Nash explained that bonds are not insurance but rather a third-party guarantee to a government entity that is required by law that ensures the work will be completed and all bills paid under a contract.
“The only reason you would want one is because you can’t go get the jobs to work to make the money that you know how to do unless you have a bond,” Nash said.
Kathy Scarbrough, owner of Mighty Muscle Cleaning in Birmingham, Ala., served 20 years in information technology in the U.S. Navy and said the day’s activities were extremely valuable to her as a service disabled veteran, even though her business already has already had contracts with the Veteran’s Administration and General Services Administration.
“Being a service disabled veteran owned business right here right now is a great opportunity, especially for me,” Scarbrough said. “Events like this help me forecast my whole year as far as contracting, what contracts I want to go after, what month they are going to come out, who I need to talk to.”
Retired Lt. Gen. Robert Flowers, well known in Corps of Engineers for his service and leadership as the 50th chief of engineers, also attended and praised the organizers for putting on a first-class presentation for small businesses.
“This is a wonderful opportunity and I really salute the Nashville District for always putting on quality small business shows,” Flowers said. “There are a lot of people who are intimidated trying to do business with the government. And so by having venues like this where people can come in, network with people face to face, find out how to do things, it’s marvelous.”
Approximately 280 business leaders took advantage of Industry Day activities to learn more about how to do business with the government and to network, some which took advantage of the speed dating matchmaking opportunity.

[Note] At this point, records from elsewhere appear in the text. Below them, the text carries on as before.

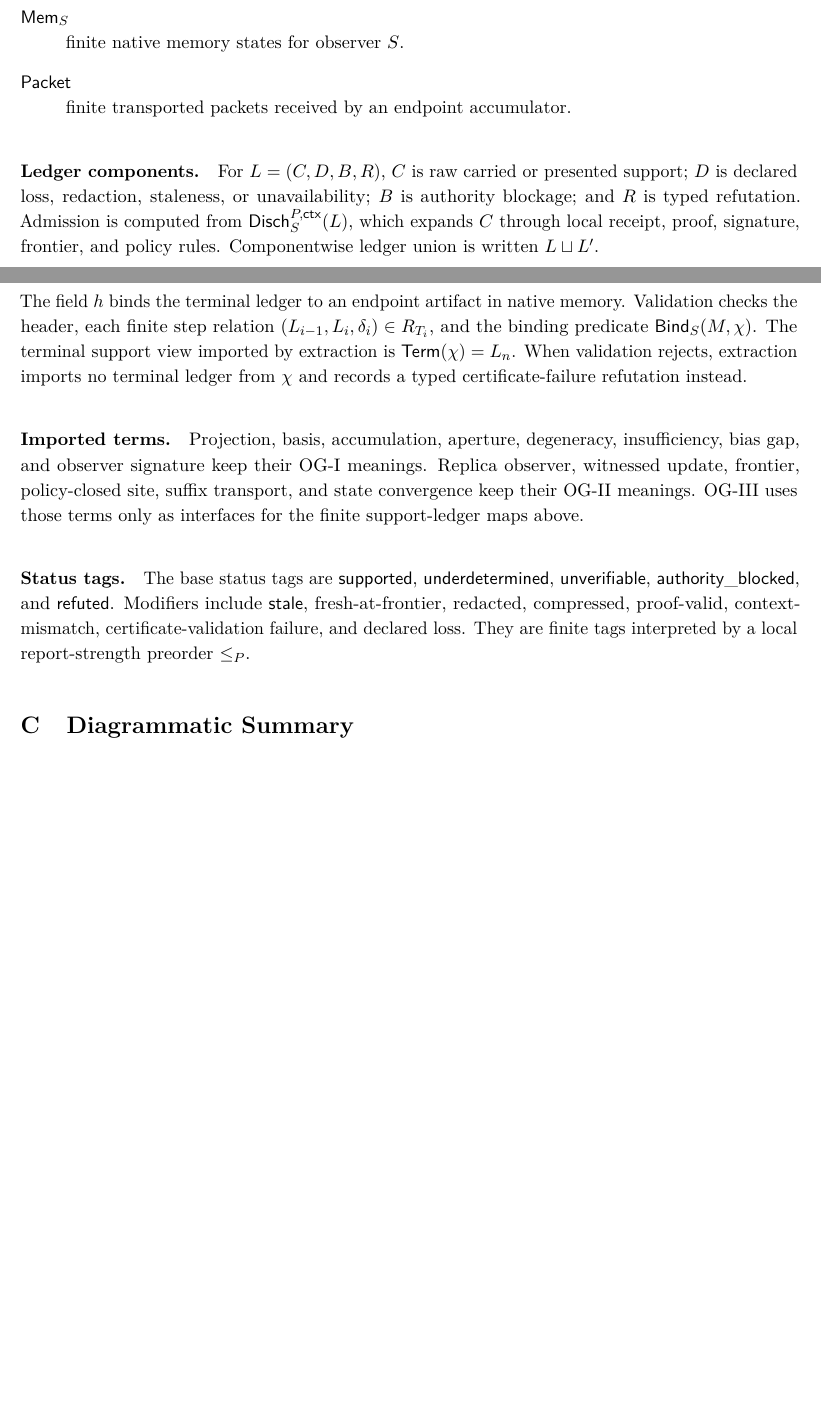
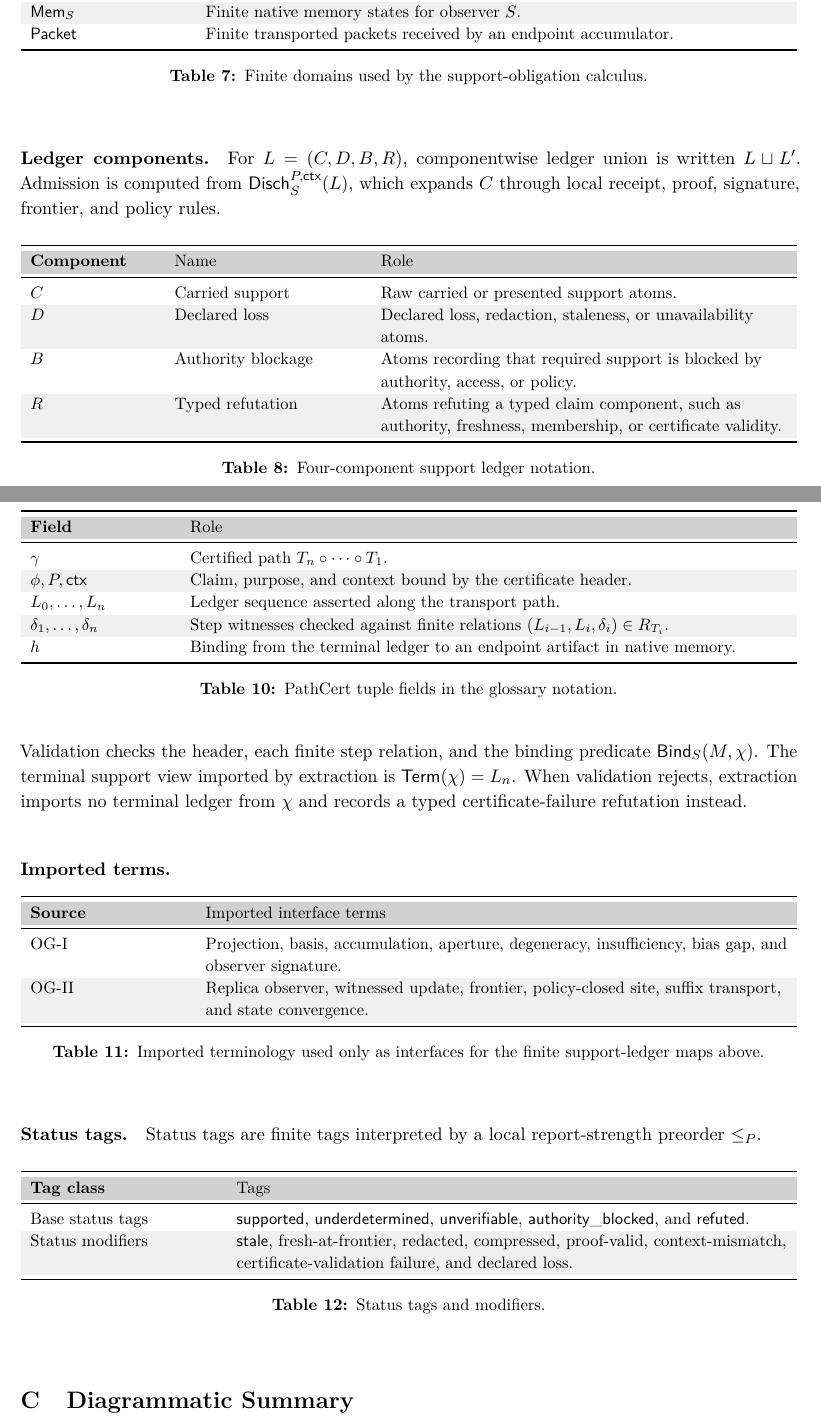
Before and after one commit to flyingrobots/og-3, a LaTeX document (observer_geometry_3.tex): two parts of pages 32 and 33 of 48 before the commit and two parts of pages 32 and 34 of 49 after it, joined at a grey line, cut so that both start at the same text, the shorter picture padded with empty space. Compiled offline with pdfLaTeX.

Commit message:
docs: tabulate appendix glossary

```diff
--- a/observer_geometry_3.tex
+++ b/observer_geometry_3.tex
@@ -2064,11 +2061,37 @@ This appendix fixes the notation used by the calculus.
-  \item[$\Mem_S$] finite native memory states for observer $S$.
-  \item[$\Packet$] finite transported packets received by an endpoint
-        accumulator.
-\end{description}
+\begin{OGInlineTable}{\OGTableFont}
+\begin{tabularx}{\textwidth}{>{\raggedright\arraybackslash}p{0.20\textwidth}>{\raggedright\arraybackslash}X}
+\toprule
+\TableHeaderRow Symbol & Meaning \\
+\midrule
+$\Phi$ & Finite set of claims. \\
+$\mathcal P$ & Finite set of purposes or claim families. \\
+$\mathsf{Ctx}$ & Finite set of support contexts. A base context has form $(F,\alpha,\mathrm{disclosure},\mathrm{expiry})$; a path-extended context has form $(\ctx_{\mathrm{base}},\gamma)$. \\
+$\mathcal S$ & Finite set of observers. \\
+$\mathcal K$ & Finite set of support kinds, such as state, provenance, authority, freshness, negative witness, proof, commitment, receipt, declared loss, blockage, and typed refutation. \\
+$\Atoms$ & Finite typed support-atom universe $\coprod_{k\in\mathcal K}\{k\}\times A_k$. \\
+$\Ledg$ & Finite support ledgers $(C,D,B,R)$ with each component a finite subset of $\Atoms$. \\
+$\Mem_S$ & Finite native memory states for observer $S$. \\
+$\Packet$ & Finite transported packets received by an endpoint accumulator. \\
+\bottomrule
+\end{tabularx}
+\caption{Finite domains used by the support-obligation calculus.}
+\label{tab:glossary-finite-domains}
+\end{OGInlineTable}
 
 \paragraph{Ledger components.}
-For $L=(C,D,B,R)$, $C$ is raw carried or presented support; $D$ is declared
-loss, redaction, staleness, or unavailability; $B$ is authority blockage; and
-$R$ is typed refutation. Admission is computed from $\Disch_S^{P,\ctx}(L)$,
-which expands $C$ through local receipt, proof, signature, frontier, and policy
-rules. Componentwise ledger union is written $L\sqcup L'$.
+For $L=(C,D,B,R)$, componentwise ledger union is written $L\sqcup L'$.
+Admission is computed from $\Disch_S^{P,\ctx}(L)$, which expands $C$ through
+local receipt, proof, signature, frontier, and policy rules.
+
+\begin{OGInlineTable}{\OGTableFont}
+\begin{tabularx}{\textwidth}{>{\raggedright\arraybackslash}p{0.16\textwidth}>{\raggedright\arraybackslash}p{0.24\textwidth}>{\raggedright\arraybackslash}X}
+\toprule
+\TableHeaderRow Component & Name & Role \\
+\midrule
+$C$ & Carried support & Raw carried or presented support atoms. \\
+$D$ & Declared loss & Declared loss, redaction, staleness, or unavailability atoms. \\
+$B$ & Authority blockage & Atoms recording that required support is blocked by authority, access, or policy. \\
+$R$ & Typed refutation & Atoms refuting a typed claim component, such as authority, freshness, membership, or certificate validity. \\
+\bottomrule
+\end{tabularx}
+\caption{Four-component support ledger notation.}
@@ -2096,29 +2121,65 @@ The main operations have the following types:
+\caption{Operational maps and their domains, codomains, and roles.}
+\label{tab:glossary-operational-maps}
+\end{OGInlineTable}
 
 \paragraph{Path certificate syntax.}
 A certificate for a path $\gamma=T_n\circ\cdots\circ T_1$ has the form
 \[
   \chi=(\gamma,\phi,P,\ctx,L_0,\ldots,L_n,\delta_1,\ldots,\delta_n,h).
 \]
-The field $h$ binds the terminal ledger to an endpoint artifact in native
-memory. Validation checks the header, each finite step relation
-$(L_{i-1},L_i,\delta_i)\in R_{T_i}$, and the binding predicate
-$\Bind_S(M,\chi)$. The terminal support view imported by extraction is
+
+\begin{OGInlineTable}{\OGTableFont}
+\begin{tabularx}{\textwidth}{>{\raggedright\arraybackslash}p{0.18\textwidth}>{\raggedright\arraybackslash}X}
+\toprule
+\TableHeaderRow Field & Role \\
+\midrule
+$\gamma$ & Certified path $T_n\circ\cdots\circ T_1$. \\
+$\phi,P,\ctx$ & Claim, purpose, and context bound by the certificate header. \\
+$L_0,\ldots,L_n$ & Ledger sequence asserted along the transport path. \\
+$\delta_1,\ldots,\delta_n$ & Step witnesses checked against finite relations $(L_{i-1},L_i,\delta_i)\in R_{T_i}$. \\
+$h$ & Binding from the terminal ledger to an endpoint artifact in native memory. \\
+\bottomrule
+\end{tabularx}
+\caption{PathCert tuple fields in the glossary notation.}
+\label{tab:glossary-pathcert-fields}
+\end{OGInlineTable}
+
+Validation checks the header, each finite step relation, and the binding
+predicate $\Bind_S(M,\chi)$. The terminal support view imported by extraction is
 $\Term(\chi)=L_n$. When validation rejects, extraction imports no terminal
 ledger from $\chi$ and records a typed certificate-failure refutation instead.
 
 \paragraph{Imported terms.}
-Projection, basis, accumulation, aperture, degeneracy, insufficiency, bias gap,
-and observer signature keep their OG-I meanings. Replica observer, witnessed
-update, frontier, policy-closed site, suffix transport, and state convergence
-keep their OG-II meanings. OG-III uses those terms only as interfaces for the
-finite support-ledger maps above.
+\begin{OGInlineTable}{\OGTableFont}
+\begin{tabularx}{\textwidth}{>{\raggedright\arraybackslash}p{0.20\textwidth}>{\raggedright\arraybackslash}X}
+\toprule
+\TableHeaderRow Source & Imported interface terms \\
+\midrule
+OG-I & Projection, basis, accumulation, aperture, degeneracy, insufficiency, bias gap, and observer signature. \\
+OG-II & Replica observer, witnessed update, frontier, policy-closed site, suffix transport, and state convergence. \\
+\bottomrule
+\end{tabularx}
+\caption{Imported terminology used only as interfaces for the finite support-ledger maps above.}
+\label{tab:glossary-imported-terms}
+\end{OGInlineTable}
 
 \paragraph{Status tags.}
-The base status tags are $\supported$, $\underdetermined$,
-$\unverifiable$, $\authorityblocked$, and $\refuted$. Modifiers include
-$\stale$, fresh-at-frontier, redacted, compressed, proof-valid, context-mismatch,
-certificate-validation failure, and declared loss. They are finite tags
-interpreted by a local report-strength preorder $\leq_P$.
+Status tags are finite tags interpreted by a local report-strength preorder
+$\leq_P$.
+
+\begin{OGInlineTable}{\OGTableFont}
+\begin{tabularx}{\textwidth}{>{\raggedright\arraybackslash}p{0.24\textwidth}>{\raggedright\arraybackslash}X}
+\toprule
+\TableHeaderRow Tag class & Tags \\
+\midrule
+Base status tags & $\supported$, $\underdetermined$, $\unverifiable$, $\authorityblocked$, and $\refuted$. \\
+Status modifiers & $\stale$, fresh-at-frontier, redacted, compressed, proof-valid, context-mismatch, certificate-validation failure, and declared loss. \\
+\bottomrule
+\end{tabularx}
+\caption{Status tags and modifiers.}
+\label{tab:glossary-status-tags}
+\end{OGInlineTable}
+\FloatBarrier
 
 \section{Diagrammatic Summary}
 \label{app:diagrams}
```
Also changed, not shown: observer_geometry_3.tex (63 more changed lines).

Rossignol said he thought the people who did the speed dating appreciated the opportunity to present their business, be able to interact with the various government agencies and prime contractors, and to learn about the government procurement system.

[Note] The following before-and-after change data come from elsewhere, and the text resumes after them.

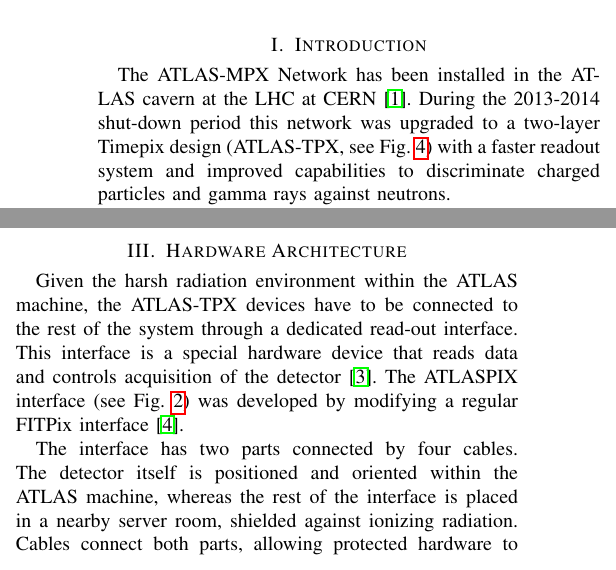
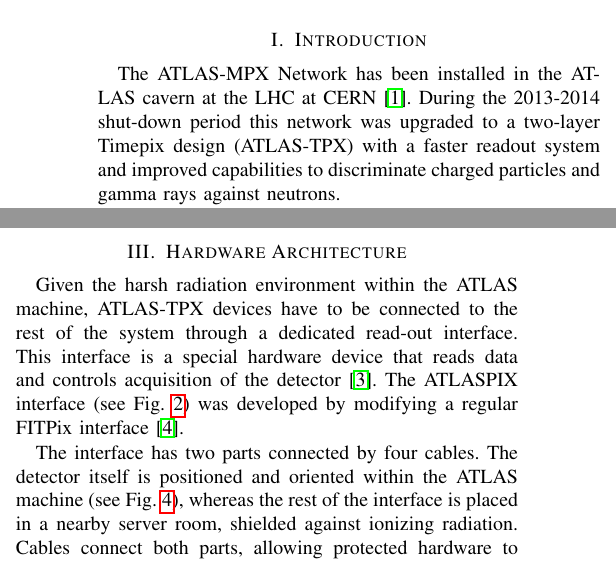
Before and after one commit to petrmanek/atlastpx-sw-paper, a LaTeX paper (atlastpx_sw_article.tex): two parts of the columns of page 1 of 3, joined at a grey line, cut so that both start at the same text. Compiled offline with pdfLaTeX.

Commit message:
Moved stuff around.

```diff
--- a/atlastpx_sw_article.tex
+++ b/atlastpx_sw_article.tex
@@ -38,4 +38,4 @@
 \end{abstract}
 
 \section{\label{sec:introduction}Introduction}
-The ATLAS-MPX Network has been installed in the ATLAS cavern at the LHC at CERN~\cite{CampbellATLAS}. During the 2013-2014 shut-down period this network was upgraded to a two-layer Timepix design (ATLAS-TPX, see Fig.~\ref{fig:positions}) with a faster readout system and improved capabilities to discriminate charged particles and gamma rays against neutrons.
+The ATLAS-MPX Network has been installed in the ATLAS cavern at the LHC at CERN~\cite{CampbellATLAS}. During the 2013-2014 shut-down period this network was upgraded to a two-layer Timepix design (ATLAS-TPX) with a faster readout system and improved capabilities to discriminate charged particles and gamma rays against neutrons.
@@ -49,6 +42,6 @@
 
 Operation of the network is managed by a distributed software system comprised of several independent components:
-
+~
 \begin{itemize}
 \item The Acquisition and Control Subsystem handles communication with detectors through the readout interface.
 \item The Data Analysis Subsystem automatically verifies and processes frames taken by detectors.
@@ -66,9 +60,16 @@
 Data are taken in so-called frames, representing the counter contents of all individual pixels after an adjustable exposure time (often also referred to as frame acquisition time). In each frame, interacting quanta of ionizing radiation can be seen as tracks on the pixel matrix, which have characteristic shapes, depending on the particle range in silicon, its deposited energy, angle of incidence, and particle type.
 
 \section{\label{sec:hardware}Hardware Architecture}
-Given the harsh radiation environment within the ATLAS machine, the ATLAS-TPX devices have to be connected to the rest of the system through a dedicated read-out interface. This interface is a special hardware device that reads data and controls acquisition of the detector~\cite{Pixelman}. The ATLASPIX interface (see Fig.~\ref{fig:device_with_readout}) was developed by modifying a regular FITPix interface~\cite{FITPix}.
+Given the harsh radiation environment within the ATLAS machine, ATLAS-TPX devices have to be connected to the rest of the system through a dedicated read-out interface. This interface is a special hardware device that reads data and controls acquisition of the detector~\cite{Pixelman}. The ATLASPIX interface (see Fig.~\ref{fig:device_with_readout}) was developed by modifying a regular FITPix interface~\cite{FITPix}.
 
-The interface has two parts connected by four cables. The detector itself is positioned and oriented within the ATLAS machine, whereas the rest of the interface is placed in a nearby server room, shielded against ionizing radiation. Cables connect both parts, allowing protected hardware to control detectors remotely during operation of the machine. To manage multiple detectors simultaneously, a computer is directly connected to all read-out interfaces. This computer, also known as \textit{the Control PC}, gathers all measured data and forwards commands from the system operator to the detectors through the ATLASPIX interface.
+\begin{figure}[tbp]
+	\centering
+        \includegraphics[clip, width=.45\textwidth, angle = 0 ]{Plots/ATLASTPX.png}
+      \caption {Artistic view of the device positions of the ATLAS-TPX network in the ATLAS experiment.}
+    \label{fig:positions}
+\end{figure}
+
+The interface has two parts connected by four cables. The detector itself is positioned and oriented within the ATLAS machine (see Fig.~\ref{fig:positions}), whereas the rest of the interface is placed in a nearby server room, shielded against ionizing radiation. Cables connect both parts, allowing protected hardware to control detectors remotely during operation of the machine. To manage multiple detectors simultaneously, a computer is directly connected to all read-out interfaces. This computer, also known as \textit{the Control PC}, gathers all measured data and forwards commands from the system operator to the detectors through the ATLASPIX interface.
 
 \begin{figure}[tbp]
 	\centering
```
Also changed, not shown: atlastpx_sw_article.pdf, atlastpx_sw_article.tex (8 more changed lines).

He said he stayed focused and personally armed 12 small businesses with advice on how to utilize the Federal Business Opportunities website to find Corps of Engineers opportunities where they can submit proposals.
“What usually takes me an hour I did in eight minutes,” Rossignol said about each matchmaking engagement.
(The public can obtain news, updates and information from the U.S. Army Corps of Engineers Nashville District on the district’s website at www.lrn.usace.army.mil, on Facebook at http://www.facebook.com/nashvillecorps, and on Twitter at http://www.twitter.com/nashvillecorps.)